Mike replies: You know, I just had an idea: Leica should provide a consultation service about the proper Leica camera to use, and the proper way to use them, in print and video advertisements. I'm perfectly serious. It would benefit Leica, because it would encourage ad agencies to use Leicas in their ads and commercials, which would amount to product placement for Leica. And obviously it would benefit the agencies, by making their ads look less ludicrous.
If anybody knows anybody who knows anybody at Leica, pass it on.
Ed: "According to online translation, it says someething like 'looking for (business) advisers with business focus.' Wonderfully, or perhaps deliberately, another meaning for the word 'søker' is viewfinder. I can't tell without context if it is a joke or cluelessness. From what little I know of Norwegians, it is quite possibly a joke."
G Dan Mitchell: "Pretty funny (and unbelievable) stuff. Musicians deal with this, too, when movies and advertisements attempt to depict them performing or (even worse!) conducting, with often baffling and hilarious results."
Dwig: "The pic in the Steria ad seems odd. It looks as if the model was holding something else and the camera was composited in later."
Mike replies: Quite possibly.
- et - : "By chance, I got a message today with a link to a video that seems relevant to your subject. I think that you will find it entertaining, even if it is not directly connected to photography itself."
Mike replies: That's not relevant, but it's perpendicular. (Seriously, thanks—that was great.)
Roger Botting: "Back in my retail days when I sold miserable Kodaks to unknowing customers I had one customer bring a camera back due to a defect. She had managed to take a number of photos of her ear. Something had to be wrong with the camera.
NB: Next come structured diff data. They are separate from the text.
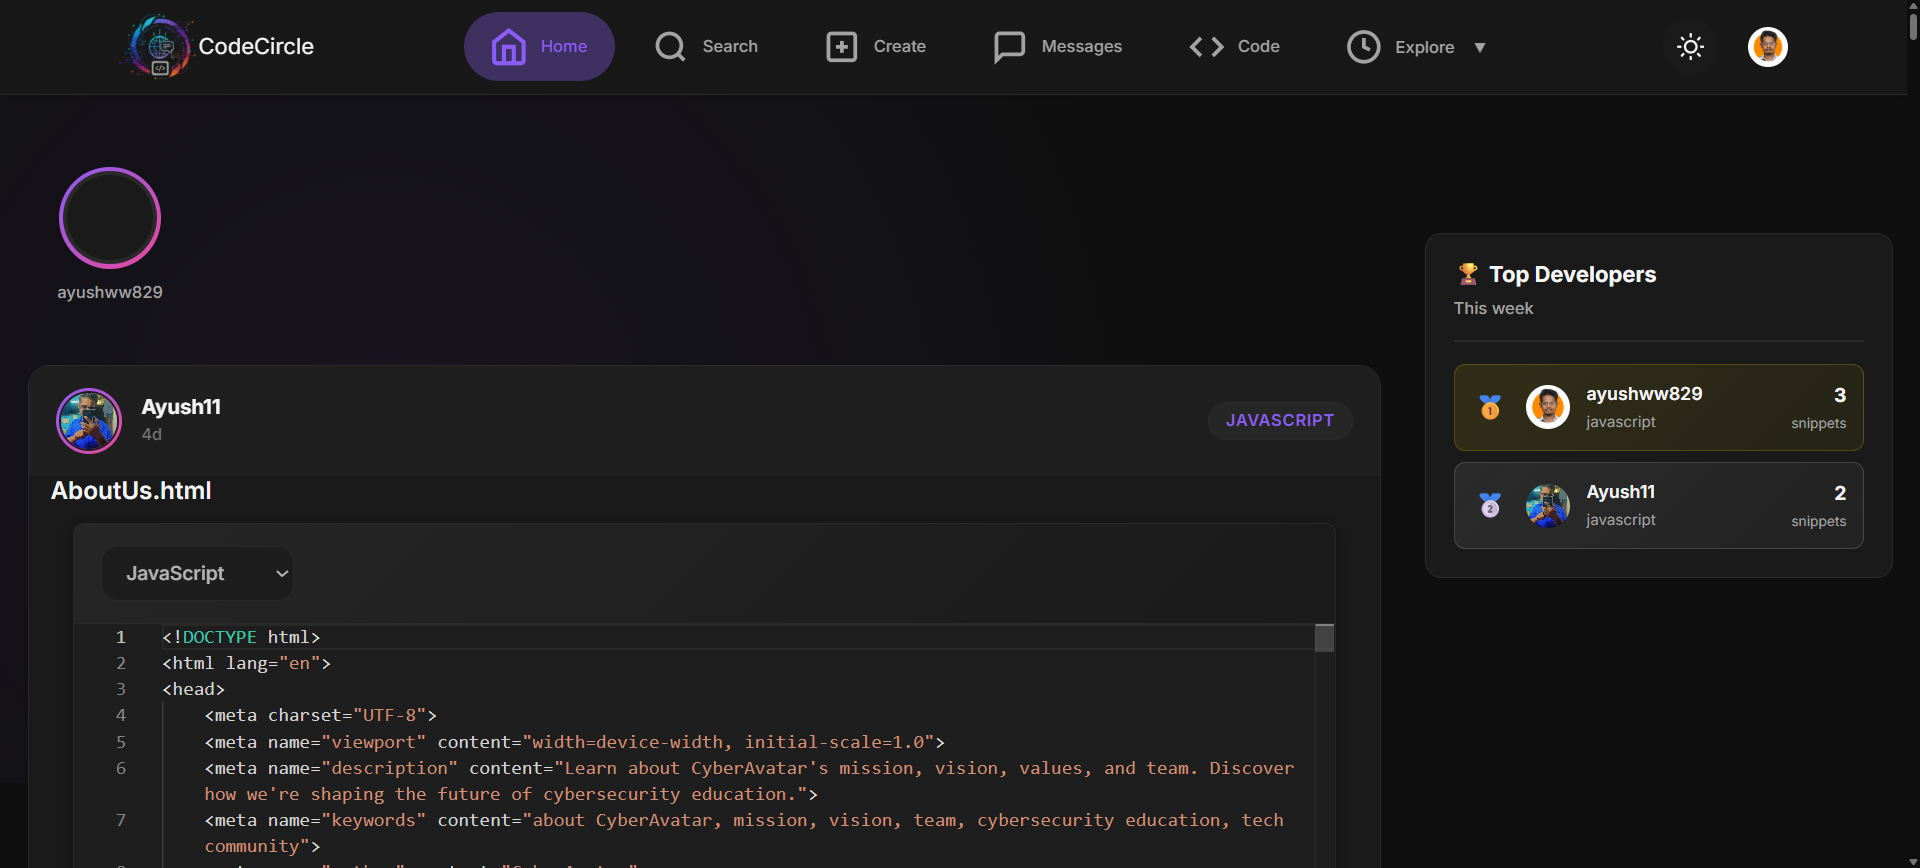
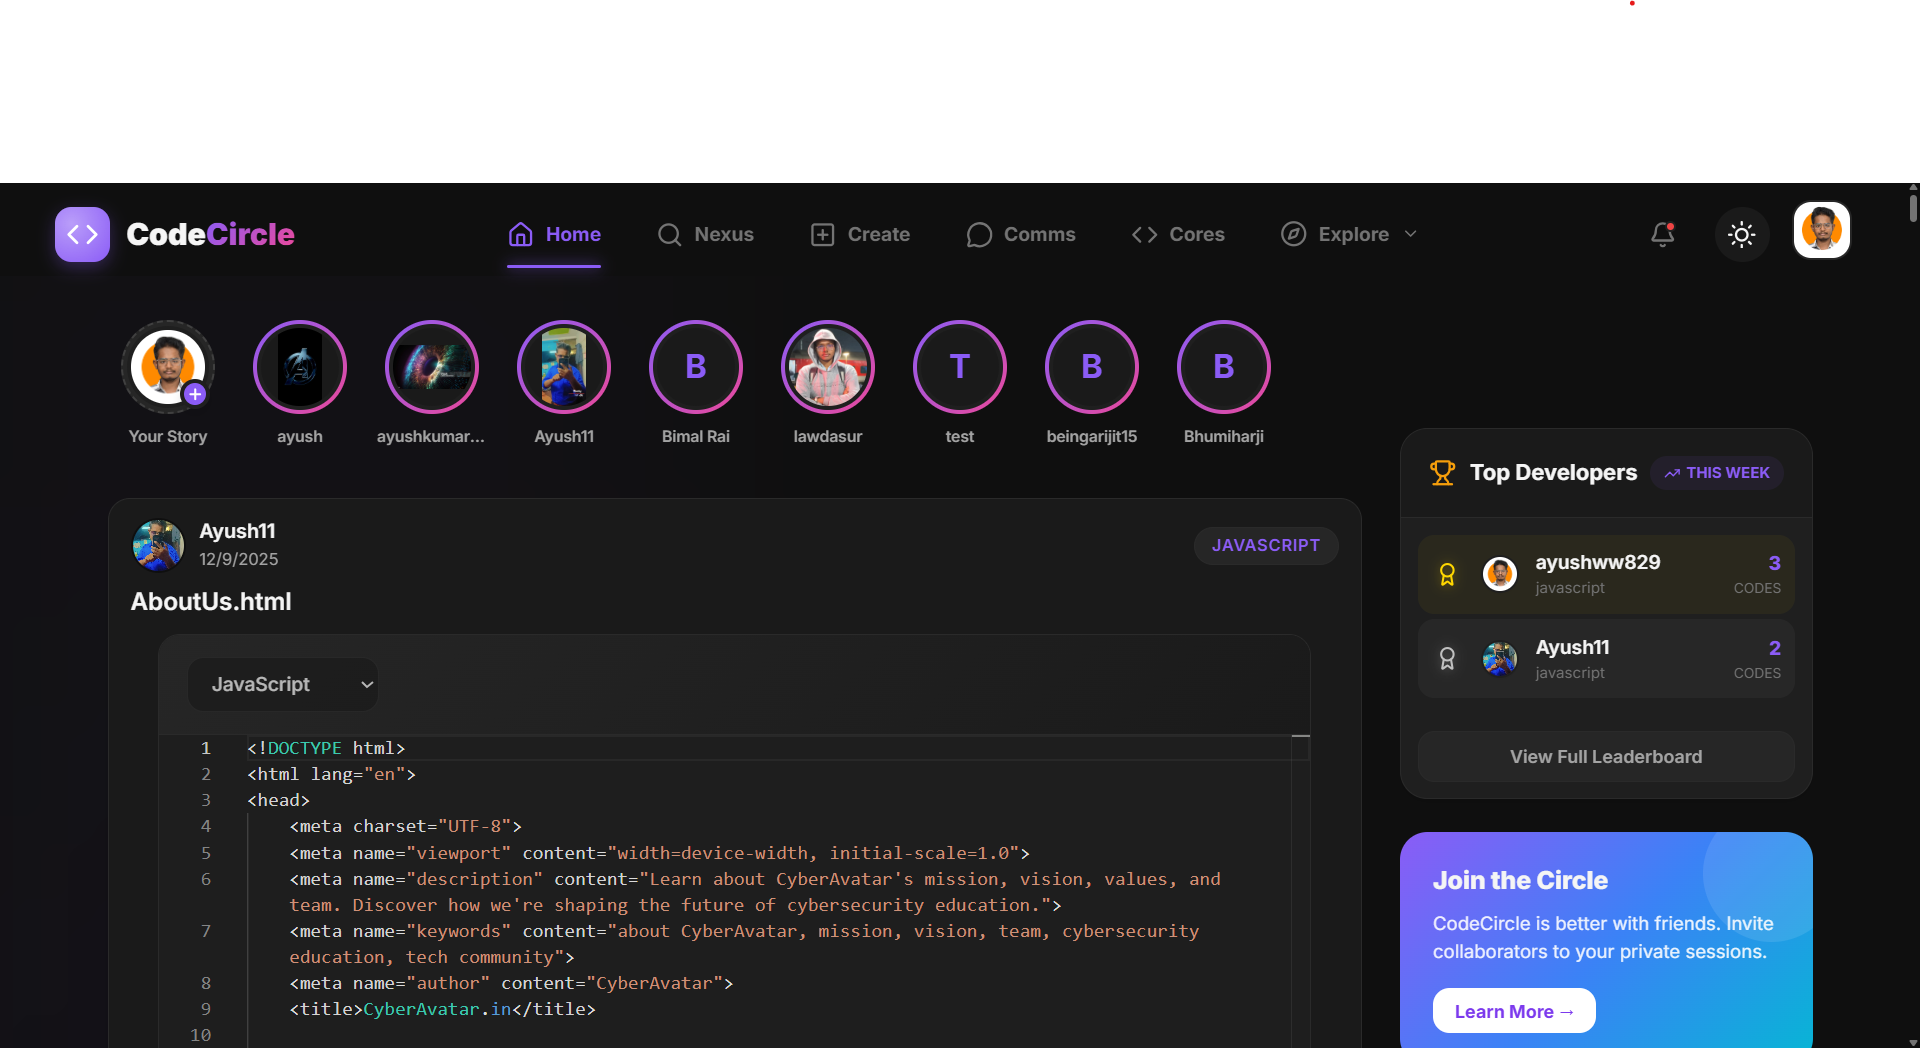
ok

diff --git a/src/components/Projects.jsx b/src/components/Projects.jsx
@@ -11,45 +11,45 @@ import bajpai from '../asserts/bajpai.png';
 
 const projects = [
     {
-        title: 'E-Commerce Platform',
+        title: 'Mehryaann:- E-Commerce Platform',
         description: 'A full-stack online store with payment integration, user authentication, and admin dashboard.',
         tags: ['React', 'Node.js', 'MongoDB', 'Stripe'],
-        links: { demo: '#', github: '#' },
+        links: { demo: 'https://mehryan-e-commerce.vercel.app/' },
         image: mehryaan
     },
     {
-        title: 'Delightio :- online restaurant ordering system',
+        title: 'Delightio:- online restaurant ordering system',
         description: 'A full-stack online restaurant ordering system with menu management, order tracking, and user reviews.',
         tags: ['Node.js', 'React.js', 'Express', 'MongoDB'],
-        links: { demo: '#', github: '#' },
+        links: { demo: 'https://delightio.vercel.app/'},
         image: delightio
     },
     {
-        title: 'Portfolio Website',
-        description: 'Modern, responsive personal portfolio showcasing skills and projects.',
-        tags: ['React', 'Framer Motion', 'CSS'],
-        links: { demo: '#', github: '#' },
+        title: 'CodeCircle:- developers social media platform',
+        description: 'A social media platform for developers to share projects, collaborate, and network with other tech enthusiasts.',
+        tags: ['React', 'Node.js', 'Express', 'MongoDB'],
+        links: { demo: 'https://code-circle-jade.vercel.app/'},
         image: codecircle
     },
     {
-        title: 'Portfolio Website',
-        description: 'Modern, responsive personal portfolio showcasing skills and projects.',
-        tags: ['React', 'Framer Motion', 'CSS'],
-        links: { demo: '#', github: '#' },
+        title: 'BrainBuildersAbacus:- online abacus learning platform',
+        description: 'An online platform for learning abacus skills with interactive lessons and progress tracking.',
+        tags: ['Node.js', 'React.js', 'Express', 'MongoDB'],
+        links: { demo: 'https://brainbuildersabacus.com/'},
         image: abacus
     },
     {
-        title: 'Portfolio Website',
-        description: 'Modern, responsive personal portfolio showcasing skills and projects.',
-        tags: ['React', 'Framer Motion', 'CSS'],
-        links: { demo: '#', github: '#' },
+        title: 'MetaCode:- IT company website',
+        description: 'A modern, responsive website for an IT company showcasing services and projects.',
+        tags: ['Node.js', 'React.js', 'Express', 'MongoDB'],
+        links: { demo: 'https://metacode.co.in/'},
         image: metacode
     },
     {
         title: 'Portfolio Website',
         description: 'Modern, responsive personal portfolio showcasing skills and projects.',
-        tags: ['React', 'Framer Motion', 'CSS'],
-        links: { demo: '#', github: '#' },
+        tags: ['Node.js', 'React.js', 'Express', 'MongoDB'],
+        links: { demo: 'https://portfolio-vishaal.vercel.app/' },
         image: bajpai
     }
 ];
@@ -87,9 +87,6 @@ export default function Projects() {
                             <div className="project-links">
                                 <a href={project.links.demo} className="project-link">
                                     <ExternalLink size={16} /> Live Demo
-                                </a>
-                                <a href={project.links.github} className="project-link">
-                                    <Github size={16} /> Source Code
                                 </a>
                             </div>
                         </div>
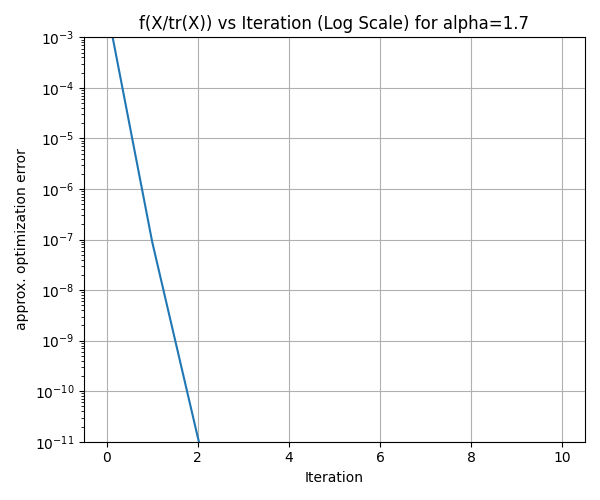
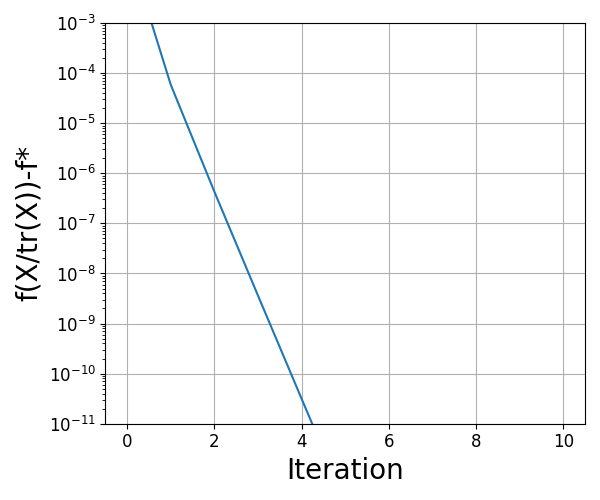
Adjust dimension and cardinality

diff --git a/expr_QST.py b/expr_QST.py
@@ -7,20 +7,15 @@ def runif_in_simplex(d):
     k = np.random.exponential(scale=1.0, size=d)
     return k / sum(k)
 
-# def generate_psd(D):
-#     #A = np.random.rand(2*D, D)
-#     return qutip.rand_dm(D)
-#     #return np.matmul(np.transpose(A), A)
-
 def generate_psd(D):
     qobj_density_matrix = qutip.rand_dm(D)
     return qobj_density_matrix.full()
 
-def f(X, As, P, a):
+def f(sigma, rhos, P, a):
     ans = 0
     for i in range(len(P)):
-        ans += P[i] * np.log(np.trace(linalg.fractional_matrix_power(As[i], a) @ linalg.fractional_matrix_power(X, 1-a))) / (a - 1)
-    return ans
+        ans += P[i] * np.log(np.trace(rhos[i] @ linalg.fractional_matrix_power(sigma, 1-a)))
+    return ans / (a - 1)
 
 def h(x, y, a):
     if x == y:
@@ -45,47 +40,47 @@ def h(x, y, a):
 #             rX += P[j] * ei * (ui @ ui.H)
 #     return ans
 
-def step(X, As, P, a):
-    D = X.shape[0]
+def step(sigma, rhos, P, a):
+    D = sigma.shape[0]
     ans = np.zeros((D, D))
     for i in range(len(P)):
-        ans = ans + P[i] * linalg.fractional_matrix_power(As[i], a) / np.trace(linalg.fractional_matrix_power(As[i], a) @ linalg.fractional_matrix_power(X, 1-a))
+        ans = ans + P[i] * rhos[i] / np.trace(rhos[i] @ linalg.fractional_matrix_power(sigma, 1-a))
     ans = linalg.fractional_matrix_power(ans, 1/a)
     return ans
 
 # Experiment parameters
-D = 2**6
-m = 2**8
+D = 2**7
+m = 2**5
 alphas = [0.8, 1.1, 1.4, 1.7, 2]
 
 
-As = []
+global_rhos = []
 for i in range(m):
-    A = generate_psd(D)
-    A /= np.trace(A)
-    As.append(A)
-
+    rho = generate_psd(D)
+    rho /= np.trace(rho)
+    global_rhos.append(rho)
 
 alphas = [0.8,1.1,1.4,1.7,2]
+P = runif_in_simplex(m)
 # Loop over different values of alpha
 for alpha in alphas:
-    P = runif_in_simplex(m)
-    X = np.identity(D) / D
+    rhos = []
+    for i in range(m):
+        rhos.append(linalg.fractional_matrix_power(global_rhos[i],alpha)) # Taking matrix power of supported states beforehand
+    
+    sigma = np.identity(D) / D
     # Arrays to store iteration results
     iterations = [0]
-    f_values = [f(X / np.trace(X), As, P, alpha)]
+    f_values = [f(sigma / np.trace(sigma), rhos, P, alpha)]
 
     # Perform the iterative process
     T = 10
     for i in range(T):
-        X = step(X, As, P, alpha)
+        sigma = step(sigma, rhos, P, alpha)
         iterations.append(i+1)
-        f_val = f(X / np.trace(X), As, P, alpha)
-        #grad = gradf(X, As, P, alpha)
-        #norm_log = np.log(linalg.norm(-grad, ord=2))
+        f_val = f(sigma / np.trace(sigma), rhos, P, alpha)
         f_values.append(f_val)
         print(alpha,f_val)
-        #norm_logs.append(norm_log)
 
     min_f_val = min(f_values)
     for i in range(len(f_values)):
@@ -100,11 +95,11 @@ for alpha in alphas:
     # f(X) vs iteration with log-scale y-axis
     # plt.subplot(1, 2, 1)
     plt.plot(iterations, f_values, label=f'f(X), alpha={alpha}')
-    plt.xlabel('Iteration')
-    plt.ylabel('approx. optimization error')
+    plt.xlabel('Iteration',fontsize=20)
+    plt.ylabel('f(X/tr(X))-f*',fontsize=20)
     plt.yscale('log')  # Set log scale for y-axis
     plt.ylim(1e-11,1e-3)
-    plt.title(f'f(X/tr(X)) vs Iteration (Log Scale) for alpha={alpha}')
+    plt.tick_params(axis='both',which='major',labelsize=12)
     plt.grid(True)
 
     # # Log of norm vs iteration with log-scale y-axis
I thought that she was just a low end user until, in the wild, I saw other would-be photographers making the same mistake. Don't underestimate the inabilities of the users."